EXERCISE REQUIREMENTS >> Which lines in the data below contain the word "this"? Return each of them.

Web interface edit records:
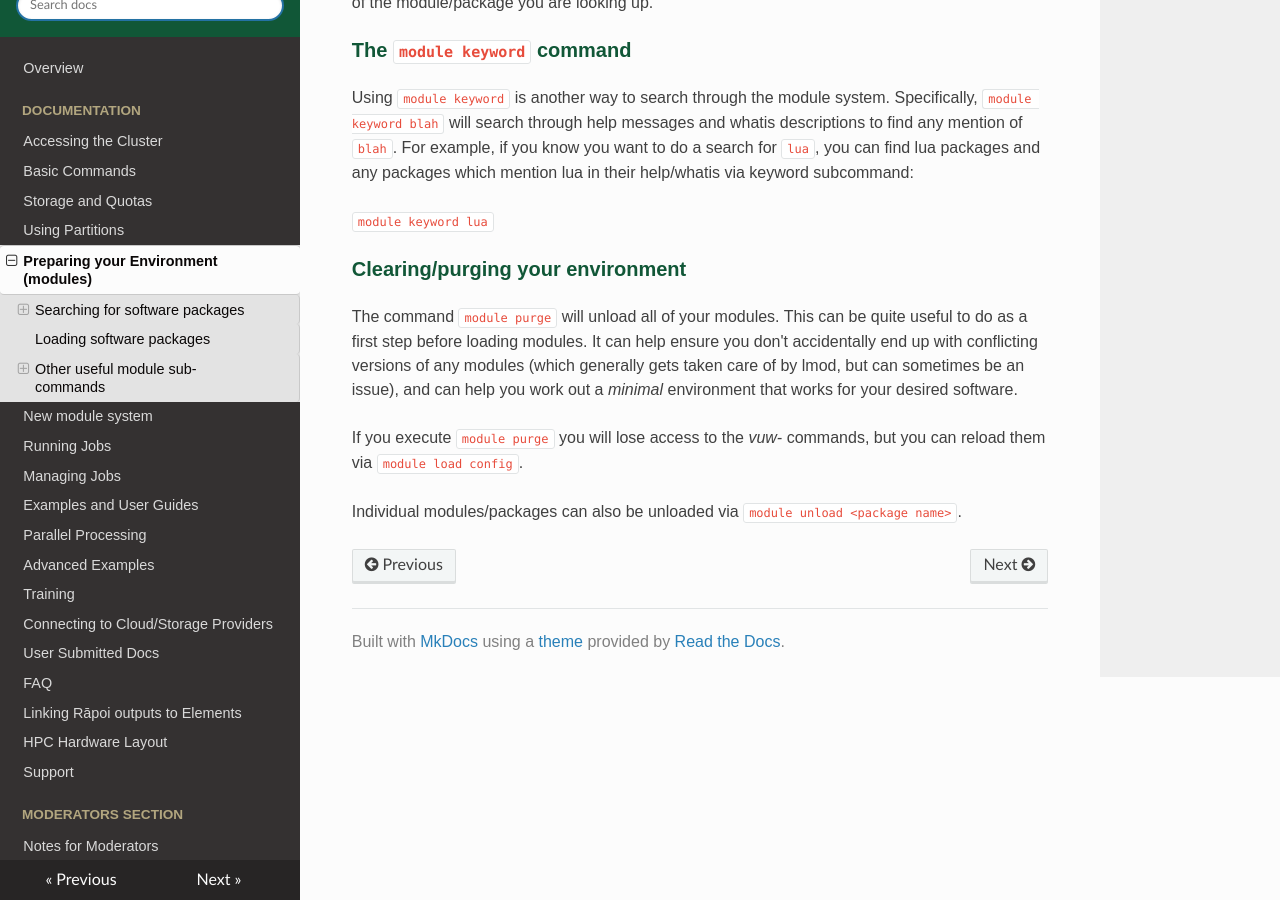
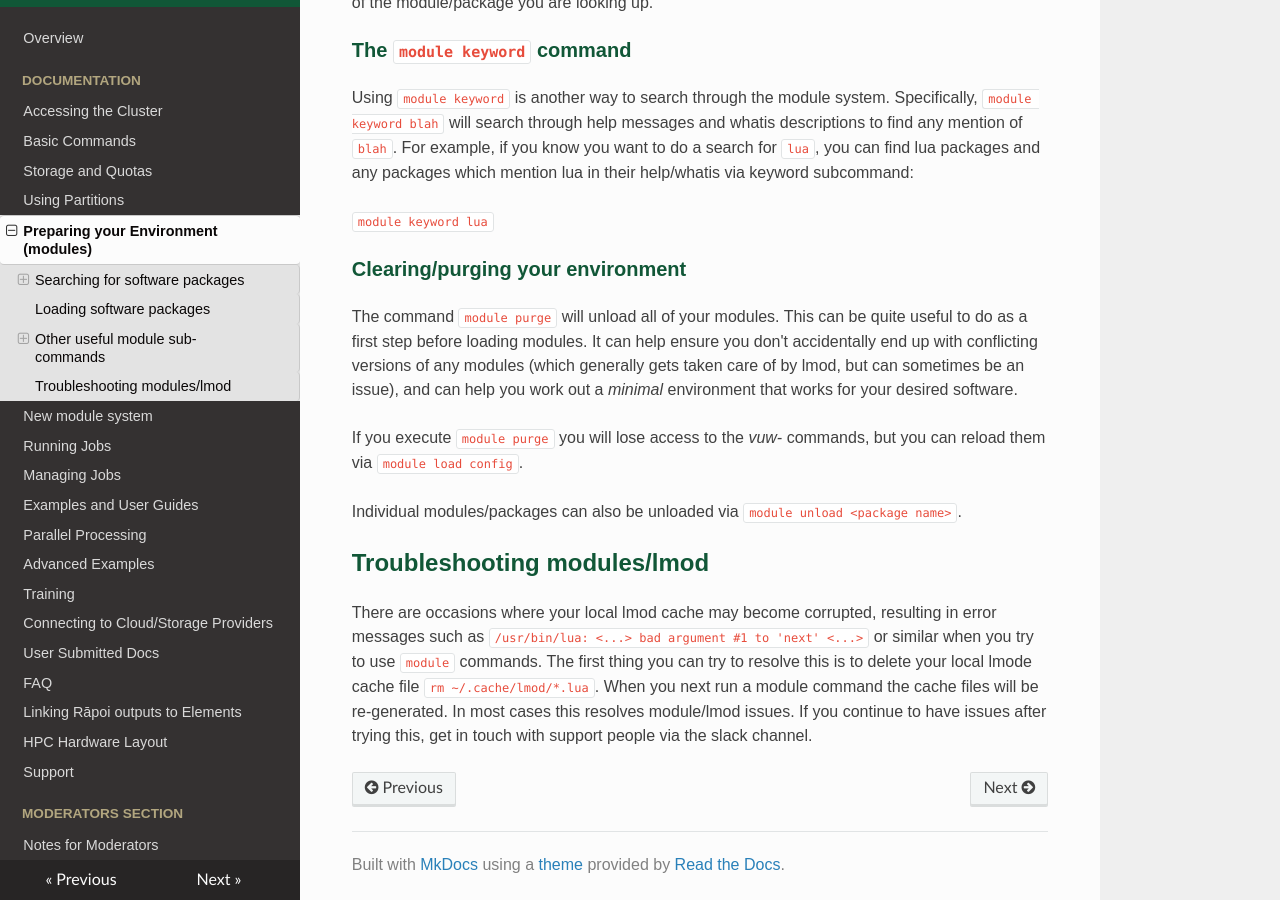
Before and after one commit to vuw-research-computing/raapoi-docs, an MkDocs documentation site: the page built from docs/environment.md, in a window 1280 px wide and 900 px high, scrolled down 4578 px. Built offline with MkDocs 1.6.1, drawn with Linux system fonts in a browser that asks for light colours; nearby versions of some CDN libraries; some web fonts are replaced; a script that is not in the unit is left out.

Commit message:
added note about troublshooting lmod errors

```diff
--- a/docs/environment.md
+++ b/docs/environment.md
@@ -217,3 +217,12 @@ It can help ensure you don't accidentally end up with conflicting versions of an
 If you execute `module purge` you will lose access to the *vuw-* commands, but you can reload them via `module load config`.
 
 Individual modules/packages can also be unloaded via `module unload <package name>`.
+
+
+## Troubleshooting modules/lmod
+
+There are occasions where your local lmod cache may become corrupted, resulting in error messages such as `/usr/bin/lua: <...> bad argument #1 to 'next' <...>` or similar when you try to use `module` commands.
+The first thing you can try to resolve this is to delete your local lmode cache file `rm ~/.cache/lmod/*.lua`.
+When you next run a module command the cache files will be re-generated.
+In most cases this resolves module/lmod issues.
+If you continue to have issues after trying this, get in touch with support people via the slack channel.
```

RESULT BELOW >>
+The first thing you can try to resolve this is to delete your local lmode cache file `rm ~/.cache/lmod/*.lua`.
+In most cases this resolves module/lmod issues.
+If you continue to have issues after trying this, get in touch with support people via the slack channel.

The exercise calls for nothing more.